— WHAT IS BEING ASKED —
If a line in the records below contains the word "main", return that line.

[Start of Attachment]

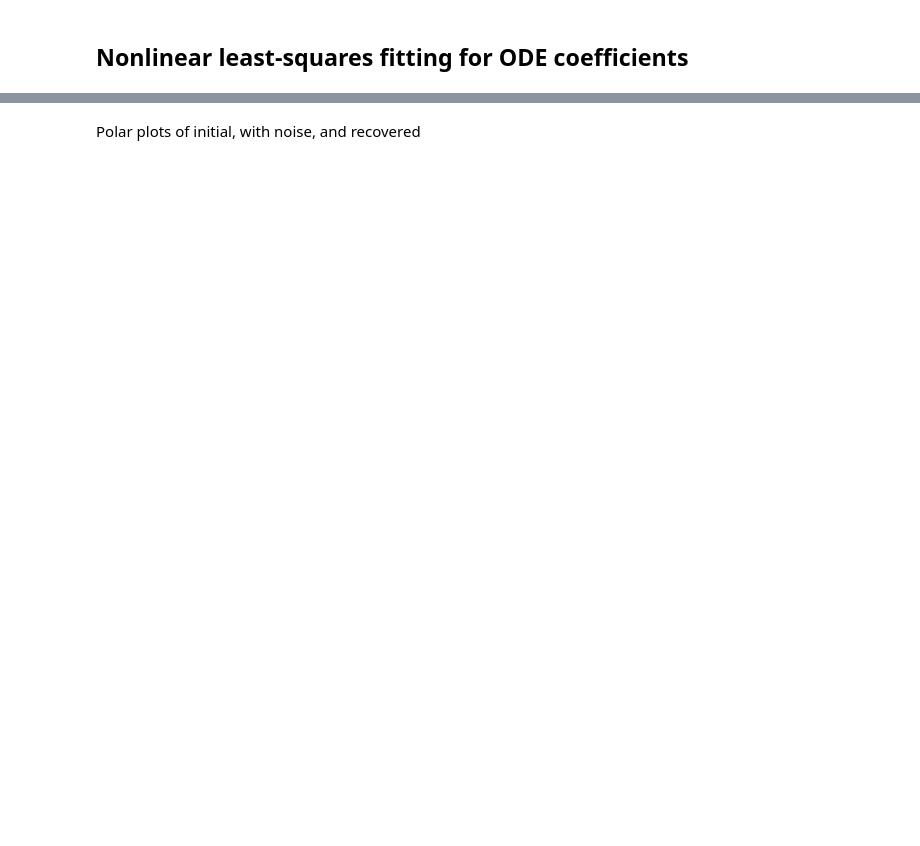
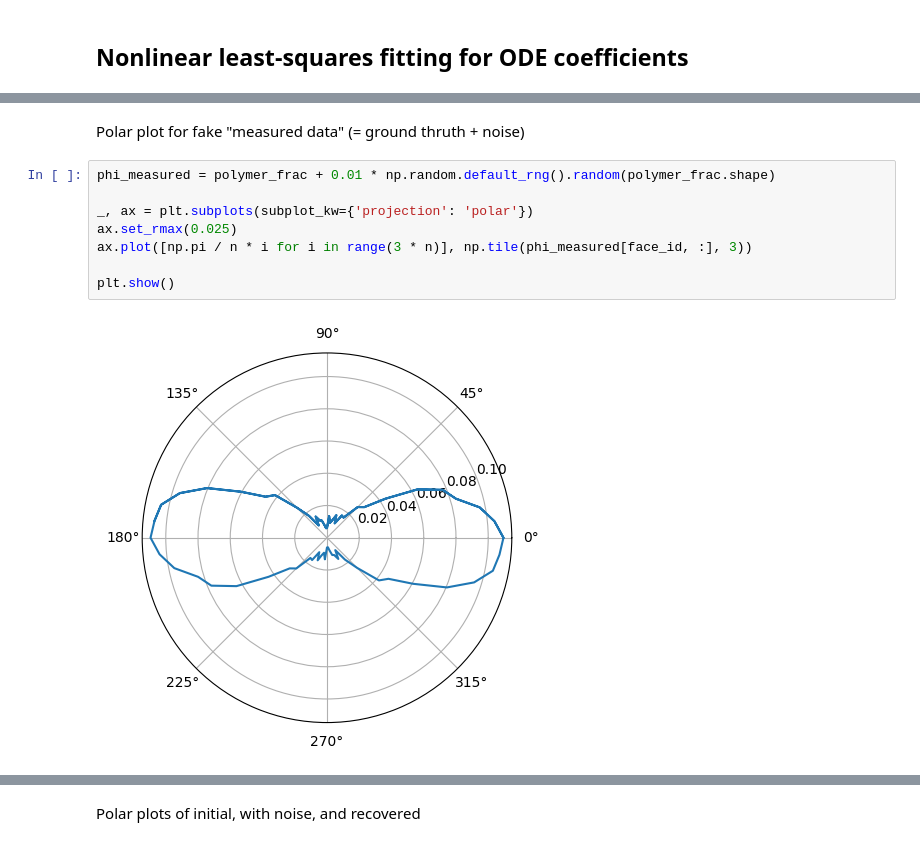
Before and after one commit to morphing-matter-lab/muscle-fiber-model, a Jupyter notebook: main.ipynb, the cells around one changed output, grey strips where cells are left out. Drawn from its saved outputs; the diff is of its cells as text; blank space fills up the shorter version.

```diff
--- a/main.ipynb
+++ b/main.ipynb
@@ -212,0 +279,12 @@ params = fitting(strains, phi_measured)
+# %% [markdown]
+Polar plot for fake "measured data" (= ground thruth + noise)
+# %%
+phi_measured = polymer_frac + 0.01 * np.random.default_rng().random(polymer_frac.shape)
+
+_, ax = plt.subplots(subplot_kw={'projection': 'polar'})
+ax.set_rmax(0.025)
+ax.plot([np.pi / n * i for i in range(3 * n)], np.tile(phi_measured[face_id, :], 3))
+
+plt.show()
+# %% [output]
+[figure, added]
```
Also changed, not shown: parts of 13 cells of this notebook.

[End of Attachment]

— EXPECTED OUTPUT —
Before and after one commit to morphing-matter-lab/muscle-fiber-model, a Jupyter notebook: main.ipynb, the cells around one changed output, grey strips where cells are left out. Drawn from its saved outputs; the diff is of its cells as text; blank space fills up the shorter version.
--- a/main.ipynb
+++ b/main.ipynb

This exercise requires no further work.